## TASK REQUIREMENTS
Each entry should be restated word for word, with all pictures left out.

(Image comparison data)
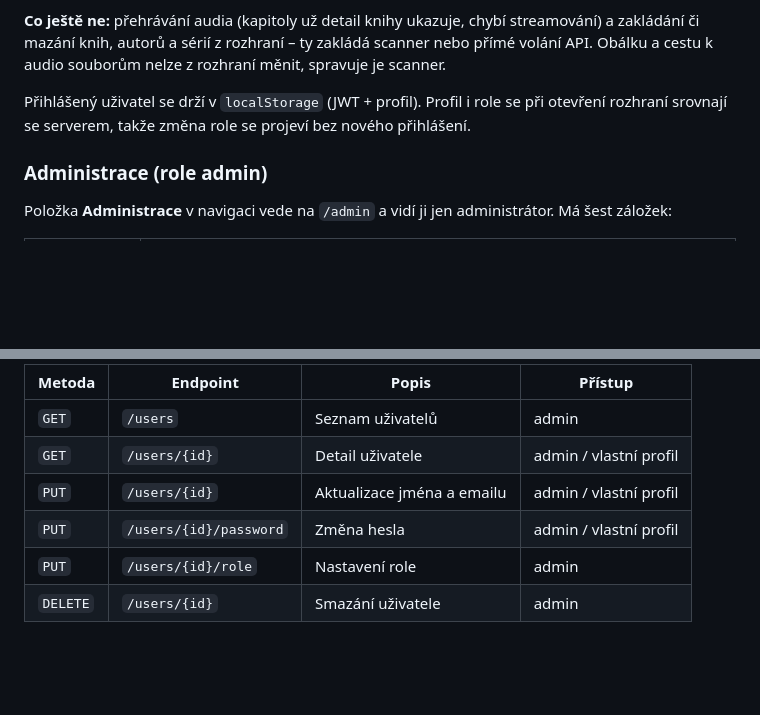
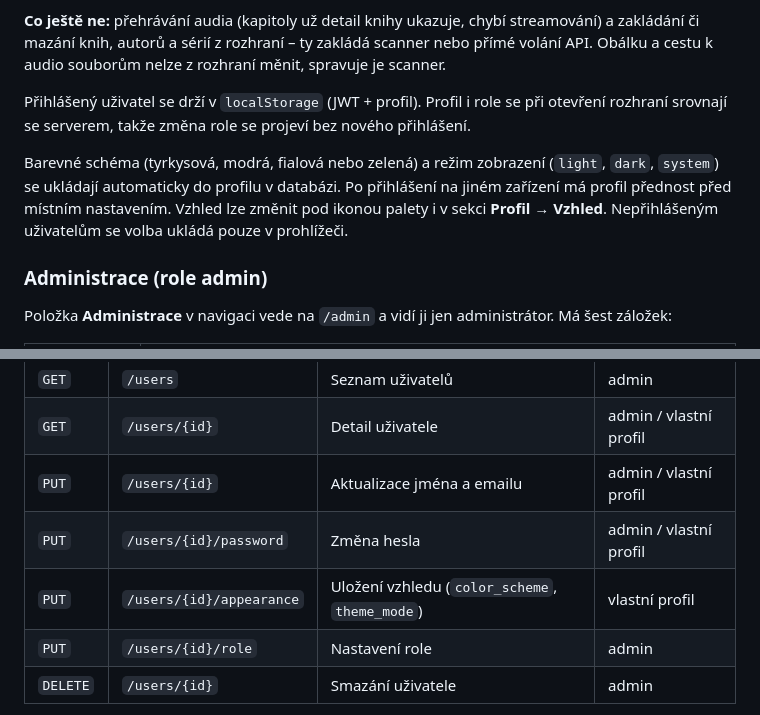
Before and after one commit to pmalasek/libriter, a Markdown page: README.md, 2 parts joined by grey strips. Drawn GitHub-style; blank space fills up the shorter version.

Commit message:
feat: add appearance settings for user profiles with color scheme and theme mode

```diff
--- a/README.md
+++ b/README.md
@@ -299,6 +299,12 @@ Přihlášený uživatel se drží v `localStorage` (JWT + profil). Profil i rol
 při otevření rozhraní srovnají se serverem, takže změna role se projeví bez
 nového přihlášení.
 
+Barevné schéma (tyrkysová, modrá, fialová nebo zelená) a režim zobrazení
+(`light`, `dark`, `system`) se ukládají automaticky do profilu v databázi.
+Po přihlášení na jiném zařízení má profil přednost před místním nastavením.
+Vzhled lze změnit pod ikonou palety i v sekci **Profil → Vzhled**.
+Nepřihlášeným uživatelům se volba ukládá pouze v prohlížeči.
+
 ### Administrace (role admin)
 
 Položka **Administrace** v navigaci vede na `/admin` a vidí ji jen
@@ -449,6 +455,7 @@ hlavičku `Authorization` poslat neumí. Ochranou je neuhodnutelné UUID knihy.
 | `GET` | `/users/{id}` | Detail uživatele | admin / vlastní profil |
 | `PUT` | `/users/{id}` | Aktualizace jména a emailu | admin / vlastní profil |
 | `PUT` | `/users/{id}/password` | Změna hesla | admin / vlastní profil |
+| `PUT` | `/users/{id}/appearance` | Uložení vzhledu (`color_scheme`, `theme_mode`) | vlastní profil |
 | `PUT` | `/users/{id}/role` | Nastavení role | admin |
 | `DELETE` | `/users/{id}` | Smazání uživatele | admin |
 
```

## EXPECTED OUTPUT
Before and after one commit to pmalasek/libriter, a Markdown page: README.md, 2 parts joined by grey strips. Drawn GitHub-style; blank space fills up the shorter version.

Commit message:
feat: add appearance settings for user profiles with color scheme and theme mode

```diff
--- a/README.md
+++ b/README.md
@@ -299,6 +299,12 @@ Přihlášený uživatel se drží v `localStorage` (JWT + profil). Profil i rol
 při otevření rozhraní srovnají se serverem, takže změna role se projeví bez
 nového přihlášení.
 
+Barevné schéma (tyrkysová, modrá, fialová nebo zelená) a režim zobrazení
+(`light`, `dark`, `system`) se ukládají automaticky do profilu v databázi.
+Po přihlášení na jiném zařízení má profil přednost před místním nastavením.
+Vzhled lze změnit pod ikonou palety i v sekci **Profil → Vzhled**.
+Nepřihlášeným uživatelům se volba ukládá pouze v prohlížeči.
+
 ### Administrace (role admin)
 
 Položka **Administrace** v navigaci vede na `/admin` a vidí ji jen
@@ -449,6 +455,7 @@ hlavičku `Authorization` poslat neumí. Ochranou je neuhodnutelné UUID knihy.
 | `GET` | `/users/{id}` | Detail uživatele | admin / vlastní profil |
 | `PUT` | `/users/{id}` | Aktualizace jména a emailu | admin / vlastní profil |
 | `PUT` | `/users/{id}/password` | Změna hesla | admin / vlastní profil |
+| `PUT` | `/users/{id}/appearance` | Uložení vzhledu (`color_scheme`, `theme_mode`) | vlastní profil |
 | `PUT` | `/users/{id}/role` | Nastavení role | admin |
 | `DELETE` | `/users/{id}` | Smazání uživatele | admin |
 
```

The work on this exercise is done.